INSTRUCTIONS TO FOLLOW: For the records below, give the number of lines containing the word "width" and no other text.

[Web page edit records]
────────────────
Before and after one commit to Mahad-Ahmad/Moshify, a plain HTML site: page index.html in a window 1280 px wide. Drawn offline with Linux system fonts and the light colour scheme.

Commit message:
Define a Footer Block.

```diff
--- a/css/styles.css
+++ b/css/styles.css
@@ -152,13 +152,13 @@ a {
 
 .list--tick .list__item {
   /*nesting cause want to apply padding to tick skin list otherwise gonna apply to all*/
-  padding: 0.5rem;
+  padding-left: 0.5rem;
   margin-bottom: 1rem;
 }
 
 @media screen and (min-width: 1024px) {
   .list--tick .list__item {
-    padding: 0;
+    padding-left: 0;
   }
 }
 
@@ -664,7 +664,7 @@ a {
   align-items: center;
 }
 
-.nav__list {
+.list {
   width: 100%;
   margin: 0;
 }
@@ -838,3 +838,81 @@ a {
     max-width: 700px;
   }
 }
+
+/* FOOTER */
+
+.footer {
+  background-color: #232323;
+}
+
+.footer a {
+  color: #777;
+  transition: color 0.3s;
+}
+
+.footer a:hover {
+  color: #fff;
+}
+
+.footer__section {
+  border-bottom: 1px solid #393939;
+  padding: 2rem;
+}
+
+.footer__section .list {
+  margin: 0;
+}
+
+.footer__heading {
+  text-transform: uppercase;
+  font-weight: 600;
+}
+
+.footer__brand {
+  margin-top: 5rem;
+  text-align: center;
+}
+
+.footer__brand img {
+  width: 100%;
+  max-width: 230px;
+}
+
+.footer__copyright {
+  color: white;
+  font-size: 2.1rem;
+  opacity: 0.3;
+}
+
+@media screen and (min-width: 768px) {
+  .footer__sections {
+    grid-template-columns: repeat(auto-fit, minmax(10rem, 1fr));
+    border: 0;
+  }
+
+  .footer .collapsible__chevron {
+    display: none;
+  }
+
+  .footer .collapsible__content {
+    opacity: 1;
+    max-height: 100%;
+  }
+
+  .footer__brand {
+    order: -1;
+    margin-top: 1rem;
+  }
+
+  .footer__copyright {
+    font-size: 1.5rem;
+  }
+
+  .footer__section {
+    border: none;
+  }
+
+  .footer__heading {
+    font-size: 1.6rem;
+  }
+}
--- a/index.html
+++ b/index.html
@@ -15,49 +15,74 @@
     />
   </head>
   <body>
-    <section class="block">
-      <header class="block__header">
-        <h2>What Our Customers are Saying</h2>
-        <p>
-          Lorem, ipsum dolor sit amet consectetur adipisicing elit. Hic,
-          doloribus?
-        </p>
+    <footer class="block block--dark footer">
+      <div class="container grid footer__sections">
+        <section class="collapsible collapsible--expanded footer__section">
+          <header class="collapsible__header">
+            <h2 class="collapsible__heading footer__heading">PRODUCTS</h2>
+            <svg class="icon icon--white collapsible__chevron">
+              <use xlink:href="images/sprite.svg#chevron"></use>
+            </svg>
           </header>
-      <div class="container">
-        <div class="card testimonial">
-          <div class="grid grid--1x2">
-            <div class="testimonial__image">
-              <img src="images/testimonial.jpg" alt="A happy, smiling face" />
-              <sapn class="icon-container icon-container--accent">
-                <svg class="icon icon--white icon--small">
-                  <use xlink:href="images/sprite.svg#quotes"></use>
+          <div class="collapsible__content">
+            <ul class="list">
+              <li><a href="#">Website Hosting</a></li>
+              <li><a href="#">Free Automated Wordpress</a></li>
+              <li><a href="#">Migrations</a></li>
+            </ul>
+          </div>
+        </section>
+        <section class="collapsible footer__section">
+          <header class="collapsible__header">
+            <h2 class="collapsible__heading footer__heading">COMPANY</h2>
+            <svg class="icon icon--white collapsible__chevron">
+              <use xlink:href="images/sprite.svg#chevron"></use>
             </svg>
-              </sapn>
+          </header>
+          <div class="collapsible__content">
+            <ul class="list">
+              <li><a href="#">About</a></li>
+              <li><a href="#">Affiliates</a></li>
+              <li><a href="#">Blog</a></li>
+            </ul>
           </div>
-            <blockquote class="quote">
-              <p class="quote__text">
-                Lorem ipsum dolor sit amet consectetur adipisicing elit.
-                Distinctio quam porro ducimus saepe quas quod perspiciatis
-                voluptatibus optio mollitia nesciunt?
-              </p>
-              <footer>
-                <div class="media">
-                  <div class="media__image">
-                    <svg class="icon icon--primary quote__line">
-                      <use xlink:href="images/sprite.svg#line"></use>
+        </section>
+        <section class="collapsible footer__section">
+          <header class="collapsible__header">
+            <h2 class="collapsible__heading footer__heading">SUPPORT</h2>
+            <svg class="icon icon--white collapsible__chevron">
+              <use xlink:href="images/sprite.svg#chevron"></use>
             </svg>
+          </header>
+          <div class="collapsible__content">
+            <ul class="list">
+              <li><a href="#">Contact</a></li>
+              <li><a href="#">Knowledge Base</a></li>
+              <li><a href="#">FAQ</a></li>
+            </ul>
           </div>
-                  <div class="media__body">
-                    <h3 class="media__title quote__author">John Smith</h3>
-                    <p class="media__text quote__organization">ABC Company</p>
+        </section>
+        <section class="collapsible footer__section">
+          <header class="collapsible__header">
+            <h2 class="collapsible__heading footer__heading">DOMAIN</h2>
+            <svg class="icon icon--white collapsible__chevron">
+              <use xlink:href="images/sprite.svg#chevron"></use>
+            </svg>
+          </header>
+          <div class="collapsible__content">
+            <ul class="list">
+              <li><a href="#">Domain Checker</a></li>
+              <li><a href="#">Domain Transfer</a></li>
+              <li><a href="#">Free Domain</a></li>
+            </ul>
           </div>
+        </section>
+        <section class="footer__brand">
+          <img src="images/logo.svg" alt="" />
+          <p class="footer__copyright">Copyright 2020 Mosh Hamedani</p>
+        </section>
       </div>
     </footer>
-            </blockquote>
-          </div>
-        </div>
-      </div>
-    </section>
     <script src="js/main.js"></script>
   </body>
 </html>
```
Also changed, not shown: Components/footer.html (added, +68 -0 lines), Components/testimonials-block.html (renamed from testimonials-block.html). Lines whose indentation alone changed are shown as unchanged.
────────────────
PROBLEM SOLUTION: 6